Get the Students Talking
What makes a good speaking skills lesson?
I’m Allan John and I teach most of the Conversation Clubs (CC) at British Council Poland. I’ve been asked to share my top tips on how to make a speaking class a hit with the students and a hit at improving their communicative skills.
Speaking skill classes versus ‘regular’ classes
I would say one major difference between my ‘regular lessons’ and one of my ‘CC lessons’ is structure. British Council classes require tightly structured lessons with clear aims at each stage covering each English skill. However, my CC lessons have a topic together with a comparatively more flexible lesson plan. If students are talking about something with great enthusiasm, why stop them abruptly? Isn’t it better to let those conversations reach a natural ending? After all, surely that’s what happens in real life. How can you tell when those conversations are really over and that students have gone off topic and are simply chatting about random things? By close monitoring of course and this is the next point.
Key to success is ……….
Monitoring. When I monitor pairs or groups, I try to join them for a short while to make a small contribution to their conversations. This also allows me to give instant corrections naturally by rephrasing some of the things they say as if I’m just checking my understanding. I find that this approach quickly builds students confidence in trying to communicate in English.
Lesson structure – how would you do it?
Now, let’s talk about the structure of one of my typical CC classes. Very often, I start by getting pairs or groups to brainstorm as many words connected with the topic as they can within a time limit. Then during feedback, I put their ideas on the board. Next, I ask them to chat about as many of those ideas as possible. This can go on for a very long time. A whole class discussion often follows. After that, I may ask students to work with one or more of the following which are relevant to the topic: an article either authentic or adapted for class (like something from ‘breakingnewsenglish.com or headsupenglish.com), a TED talk or some other YouTube video. The authentic materials will be accompanied by some basic comprehension questions and maybe a few key vocabulary exercises that I created to pre-teach to students.
Here’s a lesson you can try with your students
Here is a brief example of one CC lesson that went well. You can download this activity here.
“Games” – an example of a conversation club lesson
1. First, I asked the students in pairs to brainstorm as many words as possible to do with games in two minutes.
2. Then, I put their ideas on the board. They included things like ‘monopoly’ ‘chess’ ‘football’ ‘tennis’ ‘etc.
3. Next, I changed the pairs and asked them to share their experiences as well as their opinions regarding those ideas on the board. I monitored by moving between pairs, giving them corrections and briefly chatting with each of them.
4. Then I changed pairs again and asked them to give their opinions about computer games. Once again I monitored the pairs.

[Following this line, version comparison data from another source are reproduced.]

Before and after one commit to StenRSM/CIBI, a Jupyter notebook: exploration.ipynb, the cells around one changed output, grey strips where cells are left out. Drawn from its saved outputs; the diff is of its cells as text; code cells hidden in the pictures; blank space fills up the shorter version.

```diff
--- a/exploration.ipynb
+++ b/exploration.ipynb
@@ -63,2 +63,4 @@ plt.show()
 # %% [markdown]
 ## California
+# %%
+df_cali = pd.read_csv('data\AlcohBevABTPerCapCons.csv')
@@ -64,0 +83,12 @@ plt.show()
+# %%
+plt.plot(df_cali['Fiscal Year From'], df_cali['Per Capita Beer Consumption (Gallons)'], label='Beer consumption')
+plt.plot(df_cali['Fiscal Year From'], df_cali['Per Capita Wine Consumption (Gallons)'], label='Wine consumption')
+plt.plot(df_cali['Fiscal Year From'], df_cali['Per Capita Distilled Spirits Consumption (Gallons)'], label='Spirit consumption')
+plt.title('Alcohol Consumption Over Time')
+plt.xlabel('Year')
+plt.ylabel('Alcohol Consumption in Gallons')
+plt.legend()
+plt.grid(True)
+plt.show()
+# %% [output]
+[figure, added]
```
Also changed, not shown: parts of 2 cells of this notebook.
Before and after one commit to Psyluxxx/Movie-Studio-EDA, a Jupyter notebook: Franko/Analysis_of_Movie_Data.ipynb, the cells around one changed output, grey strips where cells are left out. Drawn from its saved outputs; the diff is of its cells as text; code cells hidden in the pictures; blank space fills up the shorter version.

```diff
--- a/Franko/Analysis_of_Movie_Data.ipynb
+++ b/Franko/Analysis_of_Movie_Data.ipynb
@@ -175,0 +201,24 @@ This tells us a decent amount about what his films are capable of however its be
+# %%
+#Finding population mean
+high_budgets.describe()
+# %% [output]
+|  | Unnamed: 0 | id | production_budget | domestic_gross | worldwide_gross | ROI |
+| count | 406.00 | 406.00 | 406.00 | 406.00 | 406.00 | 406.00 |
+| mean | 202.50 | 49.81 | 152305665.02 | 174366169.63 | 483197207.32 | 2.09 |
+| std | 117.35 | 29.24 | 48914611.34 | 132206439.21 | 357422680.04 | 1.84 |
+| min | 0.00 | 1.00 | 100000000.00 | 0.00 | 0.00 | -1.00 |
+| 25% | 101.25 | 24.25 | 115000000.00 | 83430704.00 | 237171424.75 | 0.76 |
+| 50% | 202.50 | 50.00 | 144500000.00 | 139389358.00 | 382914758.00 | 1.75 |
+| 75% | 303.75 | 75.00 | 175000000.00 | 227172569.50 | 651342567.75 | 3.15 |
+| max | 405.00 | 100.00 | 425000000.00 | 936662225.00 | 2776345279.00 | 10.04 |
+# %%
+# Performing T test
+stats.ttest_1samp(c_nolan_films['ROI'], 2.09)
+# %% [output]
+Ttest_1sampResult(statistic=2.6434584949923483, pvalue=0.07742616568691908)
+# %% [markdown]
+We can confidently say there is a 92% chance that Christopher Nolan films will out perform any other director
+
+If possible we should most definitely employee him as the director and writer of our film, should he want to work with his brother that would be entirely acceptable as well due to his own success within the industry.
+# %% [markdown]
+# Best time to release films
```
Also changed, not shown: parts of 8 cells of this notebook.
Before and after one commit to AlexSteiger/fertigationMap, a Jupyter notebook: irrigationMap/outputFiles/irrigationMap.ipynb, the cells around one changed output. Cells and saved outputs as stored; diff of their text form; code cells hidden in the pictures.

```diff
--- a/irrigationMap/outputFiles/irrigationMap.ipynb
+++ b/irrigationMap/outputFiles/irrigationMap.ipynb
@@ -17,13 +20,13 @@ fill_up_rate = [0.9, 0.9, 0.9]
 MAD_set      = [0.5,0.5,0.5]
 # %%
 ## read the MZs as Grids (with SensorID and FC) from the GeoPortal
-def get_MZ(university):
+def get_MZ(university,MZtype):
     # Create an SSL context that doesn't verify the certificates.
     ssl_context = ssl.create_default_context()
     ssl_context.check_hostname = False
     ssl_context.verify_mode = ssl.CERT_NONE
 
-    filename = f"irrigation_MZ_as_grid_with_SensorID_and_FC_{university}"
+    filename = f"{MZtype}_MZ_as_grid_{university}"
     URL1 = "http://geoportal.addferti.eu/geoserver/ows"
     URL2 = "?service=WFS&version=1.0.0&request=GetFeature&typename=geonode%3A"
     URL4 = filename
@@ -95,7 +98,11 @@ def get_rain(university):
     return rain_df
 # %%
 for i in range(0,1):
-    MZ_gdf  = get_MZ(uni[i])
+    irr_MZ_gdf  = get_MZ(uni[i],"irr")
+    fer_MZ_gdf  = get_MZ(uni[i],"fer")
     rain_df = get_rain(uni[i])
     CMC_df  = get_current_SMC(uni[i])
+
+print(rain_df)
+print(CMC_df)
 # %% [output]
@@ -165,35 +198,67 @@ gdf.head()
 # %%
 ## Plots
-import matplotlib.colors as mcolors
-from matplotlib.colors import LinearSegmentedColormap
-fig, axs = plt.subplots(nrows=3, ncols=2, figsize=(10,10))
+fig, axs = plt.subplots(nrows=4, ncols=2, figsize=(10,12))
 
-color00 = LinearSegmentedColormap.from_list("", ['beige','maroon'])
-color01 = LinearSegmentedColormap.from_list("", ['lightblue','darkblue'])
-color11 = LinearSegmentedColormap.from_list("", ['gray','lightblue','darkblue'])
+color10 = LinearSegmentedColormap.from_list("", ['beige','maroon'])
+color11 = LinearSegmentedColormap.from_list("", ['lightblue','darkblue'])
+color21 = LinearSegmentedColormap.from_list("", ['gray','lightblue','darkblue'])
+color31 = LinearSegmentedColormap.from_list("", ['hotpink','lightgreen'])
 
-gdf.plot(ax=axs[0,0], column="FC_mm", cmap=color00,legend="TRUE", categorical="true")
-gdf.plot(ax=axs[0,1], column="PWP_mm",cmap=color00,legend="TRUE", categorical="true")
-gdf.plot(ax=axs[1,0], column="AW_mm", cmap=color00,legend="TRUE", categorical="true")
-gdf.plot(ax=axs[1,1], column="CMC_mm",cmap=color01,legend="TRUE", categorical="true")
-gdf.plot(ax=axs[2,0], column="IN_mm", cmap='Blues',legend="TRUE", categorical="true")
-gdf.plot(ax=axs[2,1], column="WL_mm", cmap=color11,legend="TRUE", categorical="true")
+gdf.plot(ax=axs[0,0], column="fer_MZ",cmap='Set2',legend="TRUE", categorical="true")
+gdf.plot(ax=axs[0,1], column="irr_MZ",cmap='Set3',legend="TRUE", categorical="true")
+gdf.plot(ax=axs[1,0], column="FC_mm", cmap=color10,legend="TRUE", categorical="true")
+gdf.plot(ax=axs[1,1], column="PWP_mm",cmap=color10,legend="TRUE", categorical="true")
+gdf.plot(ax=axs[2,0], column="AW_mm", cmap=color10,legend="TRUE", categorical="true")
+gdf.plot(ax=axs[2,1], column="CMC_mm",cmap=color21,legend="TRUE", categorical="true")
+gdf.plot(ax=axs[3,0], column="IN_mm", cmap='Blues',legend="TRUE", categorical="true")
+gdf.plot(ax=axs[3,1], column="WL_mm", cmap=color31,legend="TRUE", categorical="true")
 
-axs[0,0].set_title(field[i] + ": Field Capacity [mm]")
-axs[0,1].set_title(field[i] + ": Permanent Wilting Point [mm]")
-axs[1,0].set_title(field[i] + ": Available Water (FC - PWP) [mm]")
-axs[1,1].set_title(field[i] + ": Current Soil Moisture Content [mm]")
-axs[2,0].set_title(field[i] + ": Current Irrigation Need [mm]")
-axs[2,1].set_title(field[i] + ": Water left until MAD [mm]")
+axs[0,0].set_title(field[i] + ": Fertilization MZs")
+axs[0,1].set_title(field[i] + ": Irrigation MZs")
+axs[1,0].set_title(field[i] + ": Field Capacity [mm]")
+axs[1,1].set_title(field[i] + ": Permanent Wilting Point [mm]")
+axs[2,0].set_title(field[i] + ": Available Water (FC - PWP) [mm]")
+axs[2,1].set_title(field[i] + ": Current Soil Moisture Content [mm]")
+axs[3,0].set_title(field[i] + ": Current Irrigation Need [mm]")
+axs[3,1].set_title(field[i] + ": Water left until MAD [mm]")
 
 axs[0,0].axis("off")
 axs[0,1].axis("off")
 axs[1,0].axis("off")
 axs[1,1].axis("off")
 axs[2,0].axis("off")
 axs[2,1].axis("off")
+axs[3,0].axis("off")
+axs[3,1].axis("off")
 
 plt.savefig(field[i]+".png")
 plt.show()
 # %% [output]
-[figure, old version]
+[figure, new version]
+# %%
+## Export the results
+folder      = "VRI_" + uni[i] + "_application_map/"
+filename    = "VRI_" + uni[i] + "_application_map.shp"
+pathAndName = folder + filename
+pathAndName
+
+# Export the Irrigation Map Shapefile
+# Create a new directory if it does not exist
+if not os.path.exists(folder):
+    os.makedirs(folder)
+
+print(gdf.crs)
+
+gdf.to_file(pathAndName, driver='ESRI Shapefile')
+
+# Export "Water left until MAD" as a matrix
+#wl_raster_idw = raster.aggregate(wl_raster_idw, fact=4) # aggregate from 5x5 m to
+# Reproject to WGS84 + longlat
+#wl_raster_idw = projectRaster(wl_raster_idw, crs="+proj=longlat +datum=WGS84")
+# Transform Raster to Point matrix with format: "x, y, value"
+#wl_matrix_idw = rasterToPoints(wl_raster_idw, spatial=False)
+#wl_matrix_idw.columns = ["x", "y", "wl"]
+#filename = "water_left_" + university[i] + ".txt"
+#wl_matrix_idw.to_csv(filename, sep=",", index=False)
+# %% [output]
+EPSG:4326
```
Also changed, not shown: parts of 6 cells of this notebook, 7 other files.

This was followed by a class discussion about computer games. As I expected, many students were by and large, negative about it saying it was a waste of time. So imagine their surprise when they saw a TED talk given by a brain scientist about the benefits of computer games!
Of course beforehand, I pre-taught some key vocabulary in the presentation and asked the students to note down any benefits of computer games that might be mentioned in the talk. I changed pairs again and asked them to check their answers with each other and give their opinions about the speech. As before, I monitored and joined in conversations.
5. Finally, we had a full class discussion about it and some of the students grudgingly admitted maybe computer games and board games weren’t so bad after all. And guess what…… they did it with a high level of communicative fluency!
Let me know your favourite ways to enhance speaking skills and support learners development in what they see as one of the most important areas of English learning.